#### Exercise goal:
Where does the word "docs" occur in the material? Copy each line that has it.

____ Available records

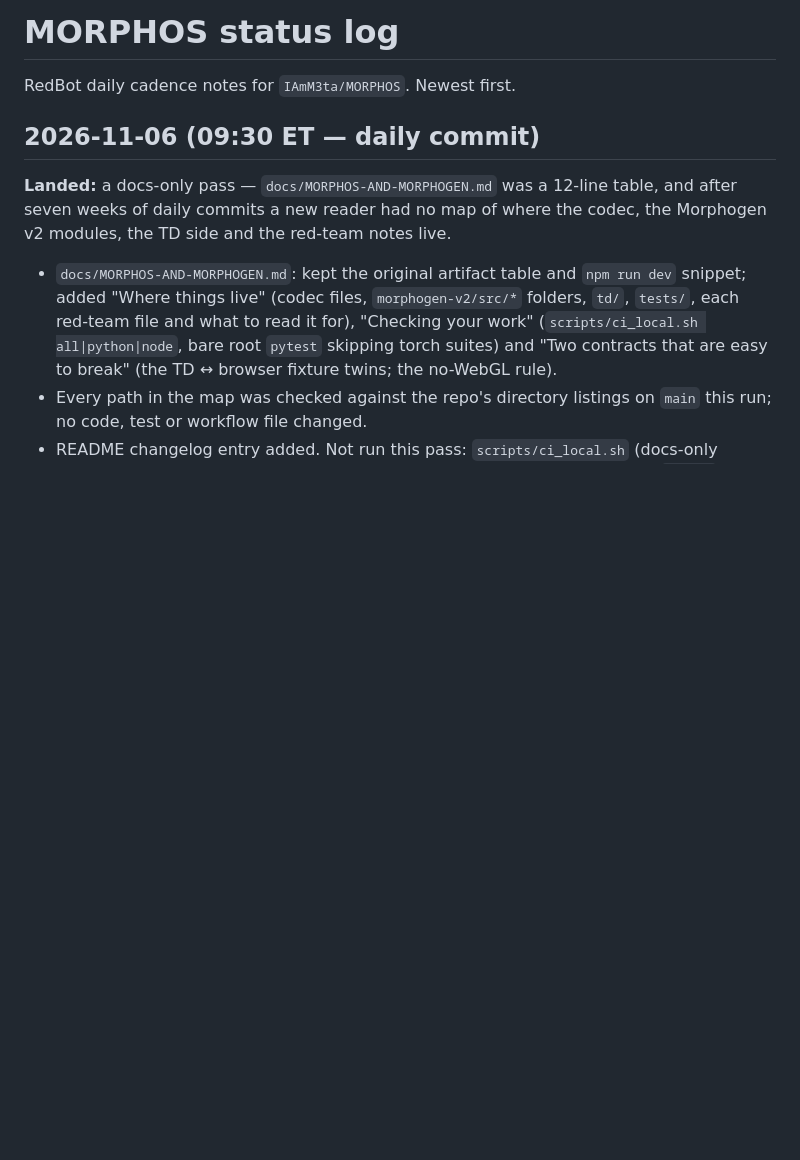
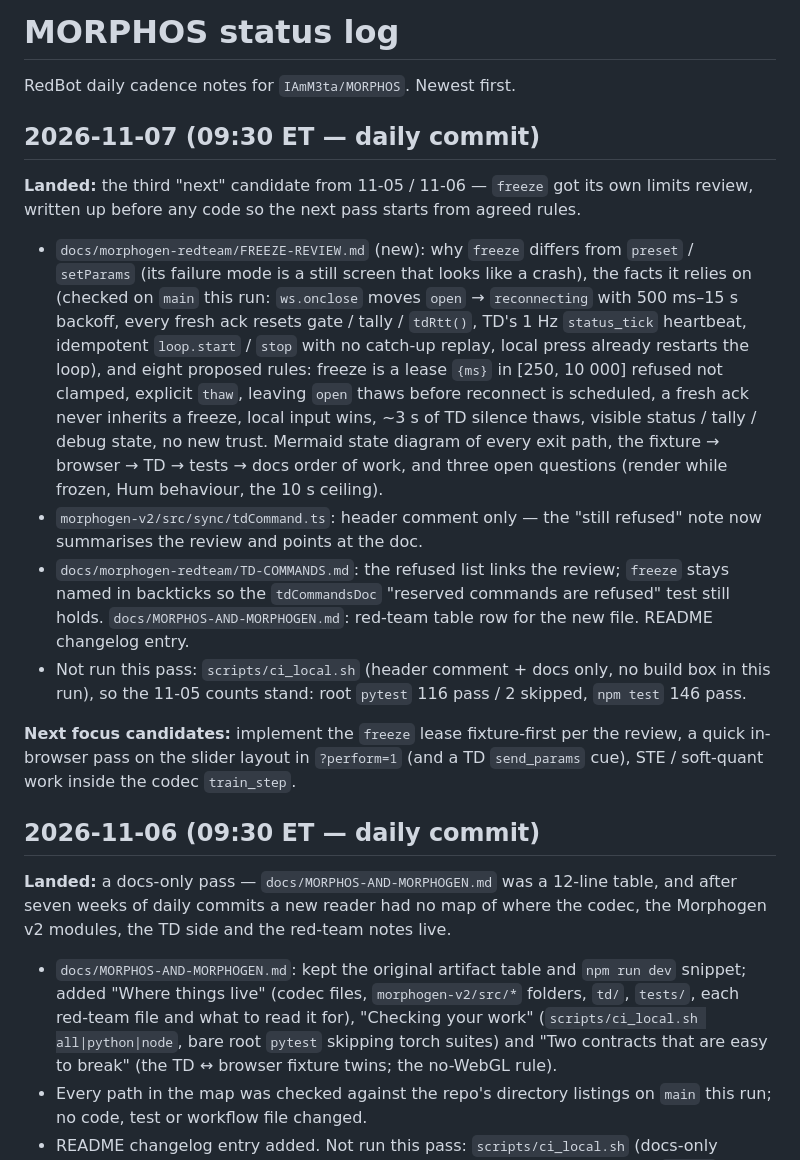
Before and after one commit to IAmM3ta/MORPHOS, a Markdown page: STATUS.md, the part around the change. GitHub-like rendering; blank space fills up the shorter version.

```diff
--- a/STATUS.md
+++ b/STATUS.md
@@ -1,6 +1,17 @@
 # MORPHOS status log
 
 RedBot daily cadence notes for `IAmM3ta/MORPHOS`. Newest first.
+
+## 2026-11-07 (09:30 ET — daily commit)
+
+**Landed:** the third "next" candidate from 11-05 / 11-06 — `freeze` got its own limits review, written up before any code so the next pass starts from agreed rules.
+
+- `docs/morphogen-redteam/FREEZE-REVIEW.md` (new): why `freeze` differs from `preset` / `setParams` (its failure mode is a still screen that looks like a crash), the facts it relies on (checked on `main` this run: `ws.onclose` moves `open` → `reconnecting` with 500 ms–15 s backoff, every fresh ack resets gate / tally / `tdRtt()`, TD's 1 Hz `status_tick` heartbeat, idempotent `loop.start` / `stop` with no catch-up replay, local press already restarts the loop), and eight proposed rules: freeze is a lease `{ms}` in [250, 10 000] refused not clamped, explicit `thaw`, leaving `open` thaws before reconnect is scheduled, a fresh ack never inherits a freeze, local input wins, ~3 s of TD silence thaws, visible status / tally / debug state, no new trust. Mermaid state diagram of every exit path, the fixture → browser → TD → tests → docs order of work, and three open questions (render while frozen, Hum behaviour, the 10 s ceiling).
+- `morphogen-v2/src/sync/tdCommand.ts`: header comment only — the "still refused" note now summarises the review and points at the doc.
+- `docs/morphogen-redteam/TD-COMMANDS.md`: the refused list links the review; `freeze` stays named in backticks so the `tdCommandsDoc` "reserved commands are refused" test still holds. `docs/MORPHOS-AND-MORPHOGEN.md`: red-team table row for the new file. README changelog entry.
+- Not run this pass: `scripts/ci_local.sh` (header comment + docs only, no build box in this run), so the 11-05 counts stand: root `pytest` 116 pass / 2 skipped, `npm test` 146 pass.
+
+**Next focus candidates:** implement the `freeze` lease fixture-first per the review, a quick in-browser pass on the slider layout in `?perform=1` (and a TD `send_params` cue), STE / soft-quant work inside the codec `train_step`.
 
 ## 2026-11-06 (09:30 ET — daily commit)
 
```
Also changed, not shown: README.md (+1 -0 lines).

________

#### Exercise response:
+- `docs/morphogen-redteam/FREEZE-REVIEW.md` (new): why `freeze` differs from `preset` / `setParams` (its failure mode is a still screen that looks like a crash), the facts it relies on (checked on `main` this run: `ws.onclose` moves `open` → `reconnecting` with 500 ms–15 s backoff, every fresh ack resets gate / tally / `tdRtt()`, TD's 1 Hz `status_tick` heartbeat, idempotent `loop.start` / `stop` with no catch-up replay, local press already restarts the loop), and eight proposed rules: freeze is a lease `{ms}` in [250, 10 000] refused not clamped, explicit `thaw`, leaving `open` thaws before reconnect is scheduled, a fresh ack never inherits a freeze, local input wins, ~3 s of TD silence thaws, visible status / tally / debug state, no new trust. Mermaid state diagram of every exit path, the fixture → browser → TD → tests → docs order of work, and three open questions (render while frozen, Hum behaviour, the 10 s ceiling).
+- `docs/morphogen-redteam/TD-COMMANDS.md`: the refused list links the review; `freeze` stays named in backticks so the `tdCommandsDoc` "reserved commands are refused" test still holds. `docs/MORPHOS-AND-MORPHOGEN.md`: red-team table row for the new file. README changelog entry.
+- Not run this pass: `scripts/ci_local.sh` (header comment + docs only, no build box in this run), so the 11-05 counts stand: root `pytest` 116 pass / 2 skipped, `npm test` 146 pass.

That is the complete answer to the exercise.